Shortly before the statement from presidential press secretary Robert Gibbs, several news organizations posted stories on the Internet based on the hundreds of thousands of classified State Department documents that WikiLeaks had made available to them.
Gibbs said the diplomatic documents, known as cables, contained candid and often incomplete information that didn't express policy and didn't influence decisions.
Still, Gibbs said, such cables could compromise private discussions with foreign governments and opposition leaders and could "deeply impact" U.S. interests as well as those of allies and friends.
"To be clear, such disclosures put at risk our diplomats, intelligence professionals and people around the world who come to the United States for assistance in promoting democracy and open government," he said.
"These documents also may include named individuals who in many cases live and work under oppressive regimes and who are trying to create more open and free societies."
Gibbs said President Barack Obama supports open and accountable government, but the press secretary called the WikiLeaks action "reckless and dangerous" and counter to that goal.
"By releasing stolen and classified documents, WikiLeaks has put at risk not only the cause of human rights but also the lives and work of these individuals," Gibbs said.
"We condemn in the strongest terms the unauthorized disclosure of classified documents and sensitive national security information."
Links to Leaked Cables:
Cables Shine Light Into Secret Diplomatic Channels (NYT)
The US Embassy Cable (Guardian)
A Superpower's View of the World (Spiegel, in English)

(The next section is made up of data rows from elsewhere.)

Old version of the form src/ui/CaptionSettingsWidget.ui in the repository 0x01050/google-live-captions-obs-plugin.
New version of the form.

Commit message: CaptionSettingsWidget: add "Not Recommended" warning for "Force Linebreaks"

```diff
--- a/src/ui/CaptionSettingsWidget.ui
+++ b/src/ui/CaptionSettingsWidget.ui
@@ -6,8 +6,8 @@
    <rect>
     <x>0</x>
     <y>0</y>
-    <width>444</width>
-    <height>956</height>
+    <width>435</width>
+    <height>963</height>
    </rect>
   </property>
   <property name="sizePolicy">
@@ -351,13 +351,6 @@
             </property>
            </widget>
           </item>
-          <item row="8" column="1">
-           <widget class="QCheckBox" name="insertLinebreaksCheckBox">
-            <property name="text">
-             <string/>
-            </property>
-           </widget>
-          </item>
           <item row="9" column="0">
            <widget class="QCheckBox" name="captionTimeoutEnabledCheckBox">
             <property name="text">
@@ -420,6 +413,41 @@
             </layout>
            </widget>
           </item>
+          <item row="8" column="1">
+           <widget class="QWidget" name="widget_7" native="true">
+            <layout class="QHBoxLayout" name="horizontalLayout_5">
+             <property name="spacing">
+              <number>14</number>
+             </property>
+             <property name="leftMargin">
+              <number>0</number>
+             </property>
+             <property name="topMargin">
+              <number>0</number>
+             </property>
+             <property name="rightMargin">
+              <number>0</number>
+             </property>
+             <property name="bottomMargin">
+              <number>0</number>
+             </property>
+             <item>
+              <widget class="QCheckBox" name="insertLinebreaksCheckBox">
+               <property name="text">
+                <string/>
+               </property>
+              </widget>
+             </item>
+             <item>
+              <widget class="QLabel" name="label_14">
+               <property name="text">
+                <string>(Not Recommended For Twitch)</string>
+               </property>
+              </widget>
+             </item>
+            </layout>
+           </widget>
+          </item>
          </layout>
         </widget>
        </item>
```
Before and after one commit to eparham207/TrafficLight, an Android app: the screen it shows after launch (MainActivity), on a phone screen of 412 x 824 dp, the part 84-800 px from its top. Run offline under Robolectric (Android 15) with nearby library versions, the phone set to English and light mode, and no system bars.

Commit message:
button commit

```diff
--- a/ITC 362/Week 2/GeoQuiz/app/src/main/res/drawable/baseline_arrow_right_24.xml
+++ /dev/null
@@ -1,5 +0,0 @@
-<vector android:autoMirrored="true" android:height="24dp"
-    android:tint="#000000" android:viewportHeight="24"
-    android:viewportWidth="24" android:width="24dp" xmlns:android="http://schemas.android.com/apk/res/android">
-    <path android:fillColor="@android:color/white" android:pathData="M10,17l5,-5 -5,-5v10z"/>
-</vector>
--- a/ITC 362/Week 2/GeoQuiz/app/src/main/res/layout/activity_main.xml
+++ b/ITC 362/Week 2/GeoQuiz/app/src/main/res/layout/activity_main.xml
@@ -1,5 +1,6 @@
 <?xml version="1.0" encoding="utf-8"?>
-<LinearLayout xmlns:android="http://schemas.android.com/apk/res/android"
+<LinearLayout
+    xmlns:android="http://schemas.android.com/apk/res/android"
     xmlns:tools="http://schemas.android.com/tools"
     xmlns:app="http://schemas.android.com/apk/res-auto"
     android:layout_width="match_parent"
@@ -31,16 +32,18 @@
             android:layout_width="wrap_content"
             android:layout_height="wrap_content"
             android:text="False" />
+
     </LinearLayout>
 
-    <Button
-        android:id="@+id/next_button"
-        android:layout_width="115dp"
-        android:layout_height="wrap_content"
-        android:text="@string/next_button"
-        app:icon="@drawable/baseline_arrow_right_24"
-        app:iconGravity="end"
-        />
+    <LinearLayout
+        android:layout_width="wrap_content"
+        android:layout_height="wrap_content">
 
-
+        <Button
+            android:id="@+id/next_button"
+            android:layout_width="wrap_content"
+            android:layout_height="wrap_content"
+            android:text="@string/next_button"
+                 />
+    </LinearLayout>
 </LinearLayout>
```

Los papeles del Departamento de Estado (El Pais)
Wikileaks: Dans les coulisses de la diplomatie américaine (Le Monde)